> _Assignment_: Look through the entries below. Report each line that has the word "card" in it.

Items listed in a dataset
++++++
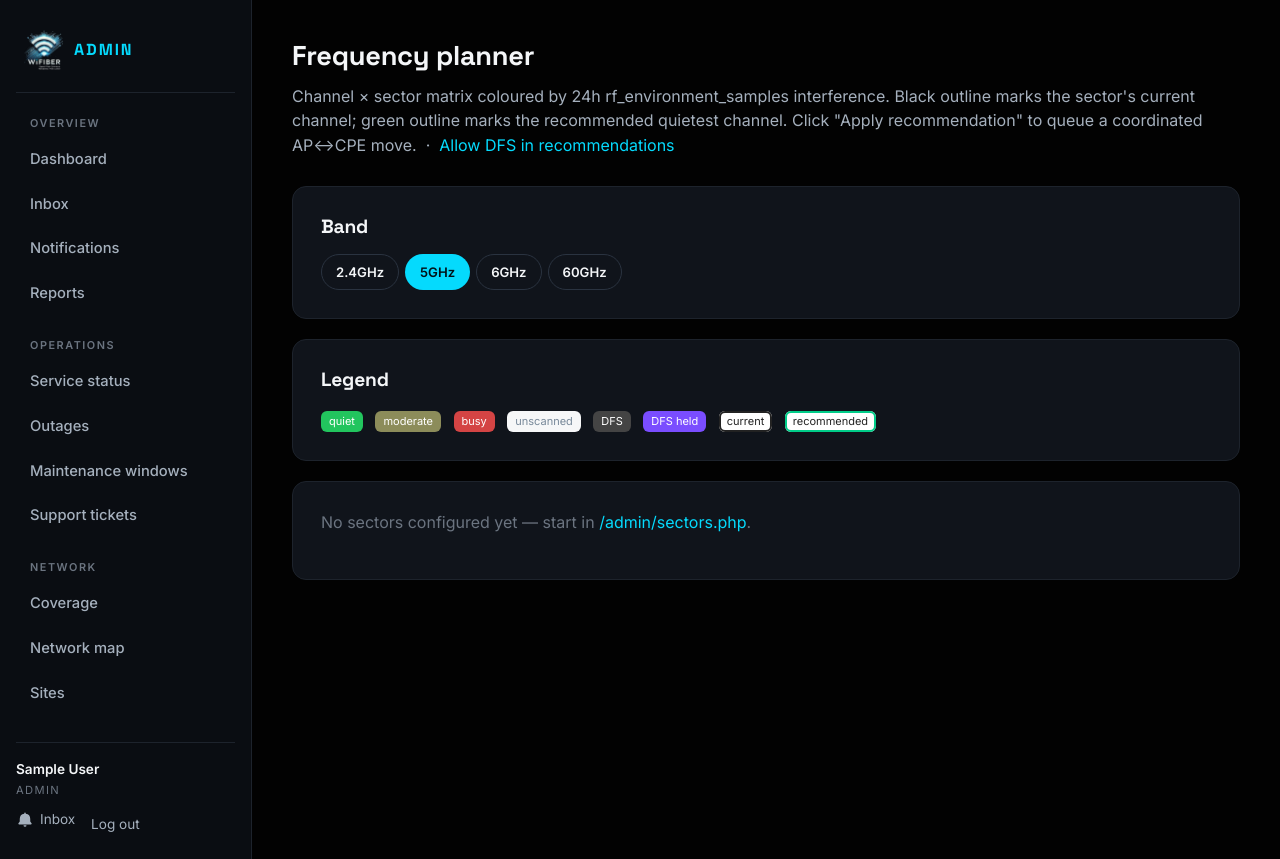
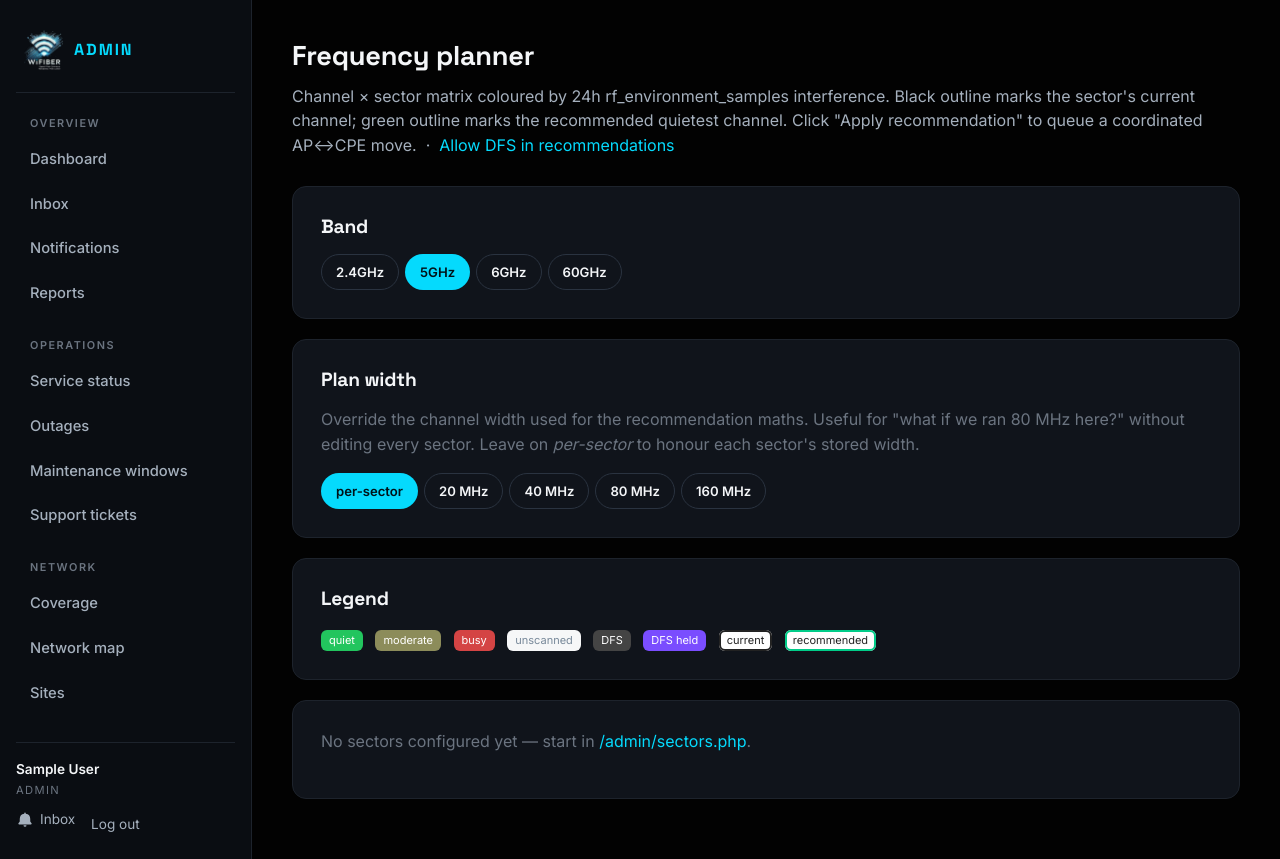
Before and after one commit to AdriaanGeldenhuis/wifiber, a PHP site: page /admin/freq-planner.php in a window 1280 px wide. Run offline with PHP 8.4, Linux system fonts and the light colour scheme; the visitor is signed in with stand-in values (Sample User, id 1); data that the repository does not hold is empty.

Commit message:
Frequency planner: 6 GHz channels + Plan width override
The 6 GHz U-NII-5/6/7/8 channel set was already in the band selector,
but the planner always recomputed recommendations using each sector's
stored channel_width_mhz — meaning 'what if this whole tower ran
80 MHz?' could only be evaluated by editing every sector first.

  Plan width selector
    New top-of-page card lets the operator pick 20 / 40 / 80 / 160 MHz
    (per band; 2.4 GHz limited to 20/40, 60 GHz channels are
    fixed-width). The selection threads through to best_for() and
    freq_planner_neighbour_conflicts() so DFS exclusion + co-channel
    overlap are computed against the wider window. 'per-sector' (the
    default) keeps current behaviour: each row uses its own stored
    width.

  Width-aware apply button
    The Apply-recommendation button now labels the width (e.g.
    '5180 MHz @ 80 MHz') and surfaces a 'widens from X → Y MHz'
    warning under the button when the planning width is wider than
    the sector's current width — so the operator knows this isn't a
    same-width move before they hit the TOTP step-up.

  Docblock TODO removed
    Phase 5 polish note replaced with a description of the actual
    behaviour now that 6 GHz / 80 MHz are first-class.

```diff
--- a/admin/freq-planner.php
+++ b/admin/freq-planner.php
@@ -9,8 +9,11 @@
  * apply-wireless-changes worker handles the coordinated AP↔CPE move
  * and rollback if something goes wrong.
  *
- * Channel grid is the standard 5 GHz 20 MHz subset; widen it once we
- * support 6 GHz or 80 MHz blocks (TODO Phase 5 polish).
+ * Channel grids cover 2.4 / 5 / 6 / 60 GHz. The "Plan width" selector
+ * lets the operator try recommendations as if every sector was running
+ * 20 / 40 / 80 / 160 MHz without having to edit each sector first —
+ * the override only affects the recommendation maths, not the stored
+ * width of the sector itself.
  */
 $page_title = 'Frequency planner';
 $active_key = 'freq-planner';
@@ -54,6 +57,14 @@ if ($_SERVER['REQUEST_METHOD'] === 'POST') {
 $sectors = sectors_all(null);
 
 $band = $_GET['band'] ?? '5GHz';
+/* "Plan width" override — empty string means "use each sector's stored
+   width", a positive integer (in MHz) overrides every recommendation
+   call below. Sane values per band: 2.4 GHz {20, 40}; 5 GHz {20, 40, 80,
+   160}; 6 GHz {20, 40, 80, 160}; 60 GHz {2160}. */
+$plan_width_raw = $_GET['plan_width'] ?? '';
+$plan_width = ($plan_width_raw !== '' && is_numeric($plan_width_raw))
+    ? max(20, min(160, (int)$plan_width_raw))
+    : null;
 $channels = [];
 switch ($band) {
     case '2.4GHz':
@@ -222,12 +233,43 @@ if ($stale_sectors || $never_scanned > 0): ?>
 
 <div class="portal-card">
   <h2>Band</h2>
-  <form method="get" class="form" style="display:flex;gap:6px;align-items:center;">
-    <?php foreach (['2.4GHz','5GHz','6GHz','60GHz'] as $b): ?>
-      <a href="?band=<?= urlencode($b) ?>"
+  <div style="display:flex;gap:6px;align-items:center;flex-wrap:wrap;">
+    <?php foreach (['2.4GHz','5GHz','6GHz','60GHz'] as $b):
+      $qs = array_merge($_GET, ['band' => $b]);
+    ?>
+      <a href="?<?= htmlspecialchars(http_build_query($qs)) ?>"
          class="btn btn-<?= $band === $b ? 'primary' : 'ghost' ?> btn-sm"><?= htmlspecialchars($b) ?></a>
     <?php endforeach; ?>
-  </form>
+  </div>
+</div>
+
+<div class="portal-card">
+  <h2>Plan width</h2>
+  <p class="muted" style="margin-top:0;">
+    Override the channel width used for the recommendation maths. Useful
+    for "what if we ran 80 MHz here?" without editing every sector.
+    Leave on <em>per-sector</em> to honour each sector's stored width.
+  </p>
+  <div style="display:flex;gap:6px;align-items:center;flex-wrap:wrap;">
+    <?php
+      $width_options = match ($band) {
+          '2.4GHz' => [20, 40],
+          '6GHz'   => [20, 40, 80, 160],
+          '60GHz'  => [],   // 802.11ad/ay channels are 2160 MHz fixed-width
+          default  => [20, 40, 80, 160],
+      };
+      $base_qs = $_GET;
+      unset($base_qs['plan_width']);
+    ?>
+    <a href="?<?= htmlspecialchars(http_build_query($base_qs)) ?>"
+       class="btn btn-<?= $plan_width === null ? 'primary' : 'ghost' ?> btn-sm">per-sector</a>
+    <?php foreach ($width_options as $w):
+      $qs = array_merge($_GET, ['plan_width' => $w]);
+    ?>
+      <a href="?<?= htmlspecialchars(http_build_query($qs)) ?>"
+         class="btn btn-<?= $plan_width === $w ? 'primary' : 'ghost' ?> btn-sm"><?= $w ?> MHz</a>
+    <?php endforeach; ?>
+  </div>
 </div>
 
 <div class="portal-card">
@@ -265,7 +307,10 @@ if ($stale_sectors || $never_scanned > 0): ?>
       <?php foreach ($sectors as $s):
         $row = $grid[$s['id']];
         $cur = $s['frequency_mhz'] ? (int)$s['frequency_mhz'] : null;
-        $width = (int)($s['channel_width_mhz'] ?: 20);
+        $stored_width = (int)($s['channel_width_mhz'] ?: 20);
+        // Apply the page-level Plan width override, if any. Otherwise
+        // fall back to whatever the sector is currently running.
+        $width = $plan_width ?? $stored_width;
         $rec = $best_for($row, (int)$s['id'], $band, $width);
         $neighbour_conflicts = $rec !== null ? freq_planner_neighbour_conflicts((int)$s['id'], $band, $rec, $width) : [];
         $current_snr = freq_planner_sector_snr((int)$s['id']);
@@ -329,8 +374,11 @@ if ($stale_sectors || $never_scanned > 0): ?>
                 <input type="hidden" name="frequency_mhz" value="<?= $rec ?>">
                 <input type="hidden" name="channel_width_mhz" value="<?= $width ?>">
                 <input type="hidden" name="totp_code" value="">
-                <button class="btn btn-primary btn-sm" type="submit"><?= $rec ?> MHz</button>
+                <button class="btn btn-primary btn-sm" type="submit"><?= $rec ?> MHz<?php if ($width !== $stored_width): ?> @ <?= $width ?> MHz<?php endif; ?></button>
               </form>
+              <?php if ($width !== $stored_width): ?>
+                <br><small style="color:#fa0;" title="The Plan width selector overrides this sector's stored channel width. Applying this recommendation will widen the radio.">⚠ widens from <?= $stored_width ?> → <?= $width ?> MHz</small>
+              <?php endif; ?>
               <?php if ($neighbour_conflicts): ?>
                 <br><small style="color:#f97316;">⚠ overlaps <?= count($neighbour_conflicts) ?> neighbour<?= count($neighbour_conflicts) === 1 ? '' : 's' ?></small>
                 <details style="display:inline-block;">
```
++++++
> _Answer space_:
    New top-of-page card lets the operator pick 20 / 40 / 80 / 160 MHz
 <div class="portal-card">
+<div class="portal-card">
 <div class="portal-card">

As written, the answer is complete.